A panoramic survey of the vast spectrum of modern and contemporary mathematics and the new philosophical possibilities they suggest, this book gives the inquisitive non-specialist an insight into the conceptual transformations and intellectual orientations of modern and contemporary mathematics.
The predominant analytic approach, with its focus on the formal, the elementary and the foundational, has effectively divorced philosophy from the real practice of mathematics and the profound conceptual shifts in the discipline over the last century. The first part discusses the specificity of modern (1830–1950) and contemporary (1950 to the present) mathematics, and reviews the failure of mainstream philosophy of mathematics to address this specificity. Building on the work of the few exceptional thinkers to have engaged with the “real mathematics” of their era (including Lautman, Deleuze, Badiou, de Lorenzo and Châtelet), Zalamea challenges philosophy's self-imposed ignorance of the “making of mathematics.”
In the second part, thirteen detailed case studies examine the greatest creators in the field, mapping the central advances accomplished in mathematics over the last half-century, exploring in vivid detail the characteristic creative gestures of modern master Grothendieck and contemporary creators including Lawvere, Shelah, Connes, and Freyd.

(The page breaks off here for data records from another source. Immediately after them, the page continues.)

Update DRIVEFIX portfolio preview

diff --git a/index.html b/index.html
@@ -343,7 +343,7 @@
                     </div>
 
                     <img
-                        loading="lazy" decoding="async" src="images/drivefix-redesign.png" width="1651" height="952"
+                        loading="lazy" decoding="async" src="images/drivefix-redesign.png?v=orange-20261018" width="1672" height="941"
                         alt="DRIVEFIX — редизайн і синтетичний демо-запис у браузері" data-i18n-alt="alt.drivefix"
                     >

Drawing on these concrete examples, and oriented by a unique philosophical constellation (Peirce, Lautman, Merleau-Ponty), in the third part Zalamea sets out the program for a sophisticated new epistemology, one that will avail itself of the powerful conceptual instruments forged by the mathematical mind, but which have until now remained largely neglected by philosophers.